▸ **Work order**:
Review the material line by line. Identify and copy every line that contains the string "Date".

▸ **Records provided**:
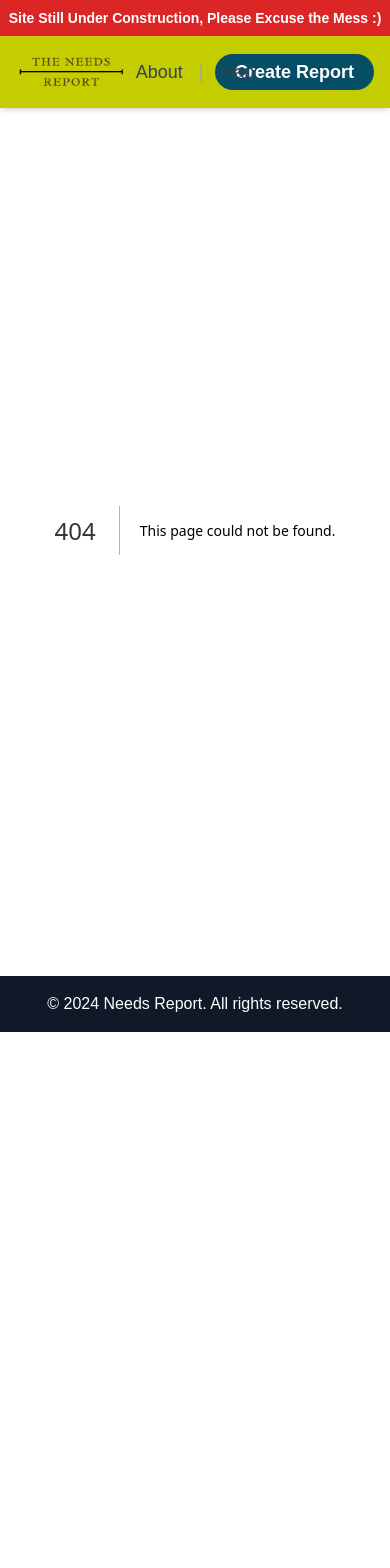
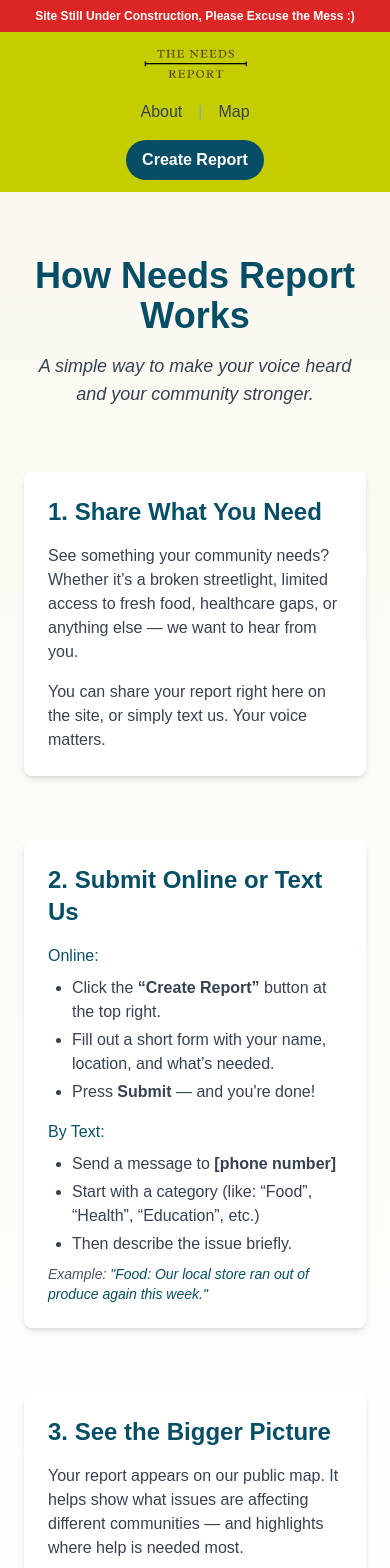
Before and after one commit to ittscomplicated/needs-report, a Next.js app: page /how-it-works in a window 390 px wide. Before the commit this address had no page. Shown: the top 1568 px of the page. Before the commit the page ends 1032 px from the top, so only its background shows below. Built offline with nearby package versions, Linux system fonts and the light colour scheme.

Commit message:
map with categories, header and footer format for phone, new hiw page

```diff
--- a/src/components/Footer.js
+++ b/src/components/Footer.js
@@ -1,7 +1,9 @@
 function Footer() {
   return (
-    <footer className="bg-gray-900 text-white text-center p-4 mt-6">
-      <p>&copy; {new Date().getFullYear()} Needs Report. All rights reserved.</p>
+    <footer className="bg-[#064E65] text-white text-center px-4 py-6 mt-12">
+      <p className="text-sm tracking-wide">
+        &copy; {new Date().getFullYear()} <span className="font-semibold">Needs Report</span>. All rights reserved.
+      </p>
     </footer>
   );
 }
--- a/src/components/Header.js
+++ b/src/components/Header.js
@@ -4,39 +4,36 @@ function Header() {
   return (
     <>
       {/* Top Banner */}
-      <div className="bg-red-600 text-white text-center py-2 text-sm font-semibold">
+      <div className="bg-red-600 text-white text-center py-2 text-xs md:text-sm font-semibold">
         Site Still Under Construction, Please Excuse the Mess :)
       </div>
 
-      <nav className="relative bg-[#C3CD00] shadow-md p-4">
-        <div className="max-w-6xl mx-auto flex items-center justify-between">
-          {/* Logo - Stays on the left */}
-          <div className="flex items-center">
+      <nav className="bg-[#C3CD00] shadow-md px-4 py-3">
+        <div className="max-w-6xl mx-auto flex flex-col md:flex-row md:items-center md:justify-between gap-4">
+
+          {/* Logo */}
+          <div className="flex justify-center md:justify-start">
             <Link href="/">
               <img
                 src="/images/needsTransparent.png"
                 alt="Needs Report Logo"
-                className="w-13 h-10 object-fill"
+                className="h-10 object-contain"
               />
             </Link>
           </div>
 
-          {/* Centered Navigation Links with Separator */}
-          <div className="absolute left-1/2 transform -translate-x-1/2 flex items-center space-x-4 text-lg">
-            <Link href="/about" className="text-gray-700 hover:text-blue-600 transition">
-              About
-            </Link>
-            <span className="text-gray-400">|</span> {/* Separator */}
-            <Link href="/map" className="text-gray-700 hover:text-blue-600 transition">
-              Map
-            </Link>
+          {/* Nav Links */}
+          <div className="flex justify-center space-x-4 text-base font-medium text-gray-700">
+            <Link href="/about" className="hover:text-blue-600 transition">About</Link>
+            <span className="text-gray-400">|</span>
+            <Link href="/map" className="hover:text-blue-600 transition">Map</Link>
           </div>
 
-          {/* Right-Aligned Create Report Button */}
-          <div className="ml-auto">
+          {/* Button */}
+          <div className="flex justify-center md:justify-end">
             <Link
               href="/reports"
-              className="bg-[#064E65] text-white px-5 py-2 rounded-full text-lg font-semibold hover:bg-[#043B4D] transition"
+              className="bg-[#064E65] text-white px-4 py-2 rounded-full text-base font-semibold hover:bg-[#043B4D] transition"
             >
               Create Report
             </Link>
--- a/src/pages/about.js
+++ b/src/pages/about.js
@@ -1,17 +1,52 @@
-import { useState } from "react";
+import { useEffect, useRef } from "react";
 import Image from "next/image";
 
 function AboutPage() {
-  const [isExpanded, setIsExpanded] = useState(false);
+  const sectionsRef = useRef([]);
+
+  useEffect(() => {
+    const observer = new IntersectionObserver(
+      (entries) => {
+        entries.forEach((entry) => {
+          if (entry.isIntersecting) {
+            entry.target.classList.add("opacity-100", "translate-y-0");
+            entry.target.classList.remove("opacity-0", "translate-y-8");
+          }
+        });
+      },
+      { threshold: 0.2 }
+    );
+
+    sectionsRef.current.forEach((section) => {
+      if (section) observer.observe(section);
+    });
+
+    return () => observer.disconnect();
+  }, []);
+
+  const sections = [
+    {
+      title: "Who We Are",
+      text: "We are a team of individuals who believe in the power of community voices. We care deeply about ensuring everyone’s opinions are heard and valued.",
+    },
+    {
+      title: "Why We Are Doing This",
+      text: "We know that every voice matters. By amplifying concerns and ideas, we can create meaningful change and build a community where everyone feels seen.",
+    },
+    {
+      title: "What We Want to Provide",
+      text: "Our mission is to provide a platform where your voice is not only heard but acted upon, fostering a stronger, more connected community.",
+    },
+  ];
 
   return (
-    <div className={`transition-all duration-700 ${isExpanded ? "min-h-[200vh]" : "min-h-screen"}`}>
-      {/* Hero Section - Takes Full Screen */}
-      <section className="h-screen bg-[#A2D6F9] shadow-md flex flex-col justify-center relative">
-        <div className="container mx-auto flex flex-col md:flex-row items-center px-6 md:px-12">
-          <div className="md:w-1/2 text-left">
+    <div className="min-h-screen bg-gradient-to-b from-[#A2D6F9] to-[#FAF8F0]">
+      {/* Hero Section */}
+<section className="pt-24 pb-12 px-6 md:px-12">
+        <div className="max-w-6xl mx-auto flex flex-col md:flex-row items-center gap-8">
+          <div className="md:w-1/2 space-y-4">
             <h1 className="text-5xl font-bold text-[#064E65]">About Us</h1>
-            <p className="text-lg text-gray-700 mt-4 italic">
+            <p className="text-lg text-gray-700 italic">
               We are committed to providing accurate and insightful reports to empower decision-makers.
             </p>
           </div>
@@ -21,66 +56,25 @@ function AboutPage() {
               width={320}
               height={100}
               alt="About Us"
-              className="rounded-lg shadow-sm"
             />
           </div>
         </div>
+      </section>
+<hr className="my-12 border-t-4 border-[#064E65] rounded-full w-1/5 mx-auto" />
 
-        {/* Expand Arrow */}
-        <div className="absolute bottom-6 left-1/2 transform -translate-x-1/2">
-          <button
-            onClick={() => setIsExpanded(!isExpanded)}
-            className="bg-white p-3 rounded-full shadow-lg hover:bg-gray-200 transition"
+      {/* Values Section */}
+<section className="max-w-6xl mx-auto px-6 md:px-12 pt-8 pb-16 space-y-12">
+        {sections.map((section, i) => (
+          <div
+            key={i}
+            ref={(el) => (sectionsRef.current[i] = el)}
+            className="bg-white p-6 shadow-md rounded-lg flex flex-col md:flex-row items-center md:items-start text-center md:text-left gap-6 transform transition duration-1000 opacity-0 translate-y-8"
           >
-            {isExpanded ? "▲" : "▼"} {/* Toggle between up/down arrow */}
-          </button>
-        </div>
-      </section>
-
-      {/* Expandable Value Section */}
-      <section className={`container mx-auto px-6 md:px-12 py-16 transition-all duration-700 ${isExpanded ? "opacity-100 scale-100" : "opacity-0 scale-95 h-0 overflow-hidden"}`}>
-        <div className="space-y-6">
-          {/* Value 1 */}
-          <div className="bg-white p-6 shadow-md rounded-lg flex flex-col md:flex-row items-center justify-center text-center">
-            <div className="w-full md:w-1/3 flex items-center justify-center">
-              <h3 className="text-2xl font-semibold text-[#064E65]">Who We Are</h3>
-            </div>
-            <div className="hidden md:block w-px h-24 bg-black mx-6"></div>
-            <div className="w-full md:w-2/3 flex items-center justify-center">
-              <p className="text-gray-600">
-                We are a team of individuals who believe in the power of community voices.
-                We care deeply about ensuring everyone’s opinions are heard and valued.
-              </p>
-            </div>
+            <h3 className="text-2xl font-semibold text-[#064E65] md:w-1/3">{section.title}</h3>
+            <div className="hidden md:block w-px h-24 bg-black" />
+            <p className="text-gray-600 md:w-2/3">{section.text}</p>
           </div>
-
-          {/* Value 2 */}
-          <div className="bg-white p-6 shadow-md rounded-lg flex flex-col md:flex-row items-center justify-center text-center">
-            <div className="w-full md:w-1/3 flex items-center justify-center">
-              <h3 className="text-2xl font-semibold text-[#064E65]">Why We Are Doing This</h3>
-            </div>
-            <div className="hidden md:block w-px h-24 bg-black mx-6"></div>
-            <div className="w-full md:w-2/3 flex items-center justify-center">
-              <p className="text-gray-600">
-                We know that every voice matters. By amplifying concerns and ideas, we can create meaningful change and build a community where everyone feels seen.
-              </p>
-            </div>
-          </div>
-
-          {/* Value 3 */}
-          <div className="bg-white p-6 shadow-md rounded-lg flex flex-col md:flex-row items-center justify-center text-center">
-            <div className="w-full md:w-1/3 flex items-center justify-center">
-              <h3 className="text-2xl font-semibold text-[#064E65]">What We Want to Provide</h3>
-            </div>
-            <div className="hidden md:block w-px h-24 bg-black mx-6"></div>
-            <div className="w-full md:w-2/3 flex items-center justify-center">
-              <p className="text-gray-600">
-                Our mission is to provide a platform where your voice is not only heard but acted
-                upon, fostering a stronger, more connected community.
-              </p>
-            </div>
-          </div>
-        </div>
+        ))}
       </section>
     </div>
   );
--- /dev/null
+++ b/src/pages/how-it-works.js
@@ -0,0 +1,77 @@
+function HowItWorksPage() {
+  return (
+    <div className="min-h-screen bg-gradient-to-b from-[#FAF8F0] to-white px-6 md:px-12 py-16 text-[#064E65]">
+      <div className="max-w-4xl mx-auto space-y-16">
+        {/* Title */}
+        <div className="text-center">
+          <h1 className="text-4xl md:text-5xl font-bold mb-4 text-[#064E65]">How Needs Report Works</h1>
+          <p className="text-gray-700 text-lg italic">
+            A simple way to make your voice heard and your community stronger.
+          </p>
+        </div>
+
+        {/* Step 1 */}
+        <div className="bg-white p-6 shadow-md rounded-lg space-y-4">
+          <h2 className="text-2xl font-semibold">1. Share What You Need</h2>
+          <p className="text-gray-700">
+            See something your community needs? Whether it’s a broken streetlight, limited access to fresh food,
+            healthcare gaps, or anything else — we want to hear from you.
+          </p>
+          <p className="text-gray-700">
+            You can share your report right here on the site, or simply text us. Your voice matters.
+          </p>
+        </div>
+
+        {/* Step 2 */}
+        <div className="bg-white p-6 shadow-md rounded-lg space-y-4">
+          <h2 className="text-2xl font-semibold">2. Submit Online or Text Us</h2>
+
+          <div>
+            <p className="font-medium mb-2 text-[#0B4F6C]">Online:</p>
+            <ul className="list-disc pl-6 text-gray-700 space-y-1">
+              <li>Click the <strong>“Create Report”</strong> button at the top right.</li>
+              <li>Fill out a short form with your name, location, and what’s needed.</li>
+              <li>Press <strong>Submit</strong> — and you're done!</li>
+            </ul>
+          </div>
+
+          <div>
+            <p className="font-medium mb-2 text-[#0B4F6C]">By Text:</p>
+            <ul className="list-disc pl-6 text-gray-700 space-y-1">
+              <li>Send a message to <strong>[phone number]</strong></li>
+              <li>Start with a category (like: “Food”, “Health”, “Education”, etc.)</li>
+              <li>Then describe the issue briefly.</li>
+            </ul>
+            <p className="italic text-sm text-gray-600 mt-2">
+              Example: <span className="text-[#064E65]">"Food: Our local store ran out of produce again this week."</span>
+            </p>
+          </div>
+        </div>
+
+        {/* Step 3 */}
+        <div className="bg-white p-6 shadow-md rounded-lg space-y-4">
+          <h2 className="text-2xl font-semibold">3. See the Bigger Picture</h2>
+          <p className="text-gray-700">
+            Your report appears on our public map. It helps show what issues are affecting different communities —
+            and highlights where help is needed most.
+          </p>
+          <p className="text-gray-700">
+            The more people who share, the stronger our collective voice becomes.
+          </p>
+        </div>
+
+        {/* Outro */}
+        <div className="text-center pt-8">
+          <p className="text-lg font-medium text-[#0B4F6C]">
+            💛 Every report makes a difference 💛
+          </p>
+          <p className="text-gray-600 mt-2">
+            Let’s build a stronger, more caring community — together.
+          </p>
+        </div>
+      </div>
+    </div>
+  );
+}
+
+export default HowItWorksPage;
--- a/src/pages/index.js
+++ b/src/pages/index.js
@@ -1,3 +1,5 @@
+import Link from "next/link";
+
 function HomePage() {
   return (
     <div className="relative h-screen bg-[url('/images/map.png')] bg-cover bg-center">
@@ -7,9 +9,11 @@ function HomePage() {
       {/* Centered Content */}
       <div className="absolute inset-0 flex flex-col items-center justify-center text-center">
         <h2 className="text-7xl mb-4 radley-font text-[#064E65]">Report To Rebuild</h2>
-        <button className="px-10 py-2 bg-[#C8C000] text-[#064E65] rounded-full text-lg shadow-md hover:bg-[#A2D6F9] transition">
-          How It Works?
-        </button>
+       <Link href="/how-it-works" passHref>
+  <button className="px-10 py-2 bg-[#C8C000] text-[#064E65] rounded-full text-lg shadow-md hover:bg-[#A2D6F9] transition">
+    How It Works?
+  </button>
+</Link>
       </div>
     </div>
   );
--- a/src/pages/map.js
+++ b/src/pages/map.js
@@ -1,66 +1,109 @@
+// ~ Line 1
 import { useEffect, useState } from "react";
 import loader from "../utils/googleMapsLoader";
 
 const MapLanding = () => {
   const [map, setMap] = useState(null);
   const [places, setPlaces] = useState([]);
-  const [activeInfoWindow, setActiveInfoWindow] = useState(null); // Track open InfoWindow
+  const [activeInfoWindow, setActiveInfoWindow] = useState(null);
+  const [selectedCategory, setSelectedCategory] = useState(null);
 
-  // Load API URL from environment variables
   const NEXT_PUBLIC_API_FETCH_ENDPOINT = process.env.NEXT_PUBLIC_API_FETCH_ENDPOINT;
 
-  // Fetch reports and create markers when the map is ready
-  useEffect(() => {
-    if (map) {
-      const fetchReports = async () => {
-        try {
-          if (!NEXT_PUBLIC_API_FETCH_ENDPOINT) {
-            throw new Error("API endpoint is missing! Check your .env.local file.");
-          }
+  // ~ Line 20
+  const softCivicHarmony = [
+    {
+      featureType: "all",
+      elementType: "labels.text.fill",
+      stylers: [{ color: "#222222" }],
+    },
+    {
+      featureType: "administrative",
+      elementType: "geometry.stroke",
+      stylers: [{ color: "#C3CD00" }],
+    },
+    {
+      featureType: "landscape",
+      elementType: "geometry",
+      stylers: [{ color: "#FAF8F0" }],
+    },
+    {
+      featureType: "road",
+      elementType: "geometry",
+      stylers: [{ color: "#E5E5E5" }],
+    },
+    {
+      featureType: "water",
+      elementType: "geometry",
+      stylers: [{ color: "#A2D6F9" }],
+    },
+  ];
 
-          console.log("Fetching from:", NEXT_PUBLIC_API_FETCH_ENDPOINT);
+  const categoryColors = {
+    education: "#F2C14E",
+    energy: "#FF8C42",
+    equality: "#D36C6C",
+    financial: "#2D6A4F",
+    food: "#C3CD00",
+    health: "#A460ED",
+    infrastructure: "#0B4F6C",
+    other: "#D6D6D6",
+  };
 
-          const response = await fetch(NEXT_PUBLIC_API_FETCH_ENDPOINT);
-          if (!response.ok) throw new Error("Failed to fetch reports");
+  // ~ Line 60
+  const getPinIcon = (hexColor) => ({
+    path: window.google.maps.SymbolPath.CIRCLE,
+    scale: 8,
+    fillColor: hexColor,
+    fillOpacity: 1,
+    strokeWeight: 1,
+    strokeColor: "#ffffff",
+  });
 
-          const result = await response.json();
-          console.log("Fetched reports:", result.reports);
+  const clearMarkers = () => {
+    places.forEach((marker) => marker.setMap(null));
+    setPlaces([]);
+  };
 
-          if (!result.reports || result.reports.length === 0) return;
-
-          // Create markers from reports
-          const newMarkers = result.reports.map((report) => {
+  // ~ Line 75
+  const renderMarkers = (reports) => {
+    const newMarkers = reports.map((report) => {
       const latitude = parseFloat(report.latitude);
       const longitude = parseFloat(report.longitude);
 
       if (!isNaN(latitude) && !isNaN(longitude)) {
         const latLng = { lat: latitude, lng: longitude };
+        const category = report.type?.toLowerCase() || "other"; // ✅ FIXED
+        const color = categoryColors[category] || "#D6D6D6";
 
-              // Create a marker with report details
         const marker = new window.google.maps.Marker({
           position: latLng,
           map: map,
-                title: `Report #${report.reportID}`, // Tooltip on hover
+          icon: getPinIcon(color),
+          title: `${category} report`,
         });
 
       const infoWindow = new window.google.maps.InfoWindow({
   content: `
-                  <div style="font-family: Arial, sans-serif; max-width: 250px;">
-                    <h3 style="color: #064E65; margin: 0;">Report #${report.reportID}</h3>
-                    <p><strong>Location:</strong> ${report.locationName || "Unknown"}</p>
-                    <p><strong>Category:</strong> ${report.categoryNeed}</p>
-                    <p><strong>Message:</strong> ${report.needMessage}</p>
-                    <p style="font-size: 12px; color: gray;">Reported on: ${new Date(report.created).toLocaleDateString()}</p>
+    <div style="font-family: 'Helvetica Neue', sans-serif; padding: 12px 14px; max-width: 260px; line-height: 1.4;">
+      <h2 style="margin: 0 0 8px; font-size: 18px; color: #064E65;">${report.type}</h2>
+      <hr style="margin: 0 0 8px; border: none; border-top: 1px solid #ddd;" />
+      <p style="margin: 0 0 6px; font-size: 14px;"><strong>Location:</strong> ${report.locationName || "Unknown"}</p>
+      <p style="margin: 0 0 6px; font-size: 14px;"><strong>Message:</strong> ${report.details}</p>
+      <p style="margin-top: 8px; font-size: 12px; color: #888;">${new Date(report.timestamp).toLocaleDateString()}</p>
     </div>
   `,
 });
 
-              // Open InfoWindow on click & close previous one
+// 🔁 Replace mouseover/mouseout with this:
 marker.addListener("click", () => {
   if (activeInfoWindow) activeInfoWindow.close();
   infoWindow.open(map, marker);
   setActiveInfoWindow(infoWindow);
 });
+
+
+
 
         return marker;
       } else {
@@ -69,10 +112,8 @@ const MapLanding = () => {
       }
     });
 
-          // Filter out null markers
     const validMarkers = newMarkers.filter((marker) => marker !== null);
 
-          // Adjust map center & bounds
     if (validMarkers.length > 0) {
       const bounds = new window.google.maps.LatLngBounds();
       validMarkers.forEach((marker) => bounds.extend(marker.getPosition()));
@@ -80,6 +121,25 @@ const MapLanding = () => {
     }
 
     setPlaces(validMarkers);
+  };
+
+  // ~ Line 130
+  useEffect(() => {
+    if (map) {
+      const fetchReports = async () => {
+        try {
+          const response = await fetch(NEXT_PUBLIC_API_FETCH_ENDPOINT);
+          const result = await response.json();
+
+          let filteredReports = result.reports;
+          if (selectedCategory) {
+            filteredReports = result.reports.filter(
+              (r) => r.type?.toLowerCase() === selectedCategory // ✅ FIXED
+            );
+          }
+
+          clearMarkers();
+          renderMarkers(filteredReports);
         } catch (error) {
           console.error("❌ Error fetching reports:", error);
         }
@@ -87,17 +147,18 @@ const MapLanding = () => {
 
       fetchReports();
     }
-  }, [map]);
+  }, [map, selectedCategory]);
 
-  // Initialize Google Maps
+  // ~ Line 155
   useEffect(() => {
     loader
       .load()
       .then(() => {
         if (window.google) {
           const mapOptions = {
-            center: { lat: 37.7749, lng: -122.4194 }, // Default center (San Francisco)
+            center: { lat: 37.7749, lng: -122.4194 },
             zoom: 10,
+            styles: softCivicHarmony,
           };
 
           const newMap = new window.google.maps.Map(document.getElementById("map"), mapOptions);
@@ -109,14 +170,47 @@ const MapLanding = () => {
       .catch((error) => console.error("Google Maps Loader Error:", error));
   }, []);
 
+  const toggleCategory = (cat) => {
+    setSelectedCategory((prev) => (prev === cat ? null : cat));
+  };
+
   return (
-    <div className="min-h-screen flex flex-col items-center justify-center">
+    <div className="min-h-screen flex flex-col items-center justify-center px-4">
       <h1 className="text-3xl font-bold text-[#064E65] mb-4">Map of Reported Needs</h1>
-        <p className="text-gray-600 mb-4">Click on the markers to view report details.</p>
-        <p className="text-gray-600 mb-4">This is a test to see if the map will load with the correct markers and data</p>
-        <p className="text-gray-600 mb-4">More refinement to come</p>
+      <p className="text-gray-600 mb-4">Click a category to filter the map markers or Click on a marker to see more details.</p>
 
-      <div id="map" className="w-full max-w-4xl h-96 rounded-lg shadow-lg"></div>
+      <p className="text-gray-600 mb-4"> This is still <strong>test data</strong> to make sure our map is working correctly.</p>
+      <p className="text-gray-600 mb-4">Please check back later for real data.</p>
+
+      <div className="w-full max-w-6xl flex flex-col lg:flex-row gap-4 items-start justify-center">
+        {/* Legend Box */}
+        <div className="bg-white border border-gray-200 shadow-md rounded-lg p-4 w-full max-w-[220px]">
+          <h2 className="text-sm font-semibold text-[#064E65] mb-2">Filter by Category</h2>
+          <ul className="space-y-2 text-sm text-gray-800">
+            {Object.entries(categoryColors).map(([category, color]) => {
+              const isActive = selectedCategory === category;
+              return (
+                <li
+                  key={category}
+                  className={`flex items-center space-x-2 cursor-pointer transition ${
+                    isActive ? "bg-[#f5f5f5] rounded-md px-2 py-1" : ""
+                  }`}
+                  onClick={() => toggleCategory(category)}
+                >
+                  <span
+                    className="inline-block w-4 h-4 rounded-full border border-white shadow"
+                    style={{ backgroundColor: color }}
+                  ></span>
+                  <span className="capitalize">{category}</span>
+                </li>
+              );
+            })}
+          </ul>
+        </div>
+
+        {/* Map Box */}
+        <div id="map" className="w-full h-96 rounded-lg shadow-lg" />
+      </div>
     </div>
   );
 };
```
Lines whose indentation alone changed are shown as unchanged.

▸ **Problem solution**:
-      <p>&copy; {new Date().getFullYear()} Needs Report. All rights reserved.</p>
+        &copy; {new Date().getFullYear()} <span className="font-semibold">Needs Report</span>. All rights reserved.
-                    <p style="font-size: 12px; color: gray;">Reported on: ${new Date(report.created).toLocaleDateString()}</p>
+      <p style="margin-top: 8px; font-size: 12px; color: #888;">${new Date(report.timestamp).toLocaleDateString()}</p>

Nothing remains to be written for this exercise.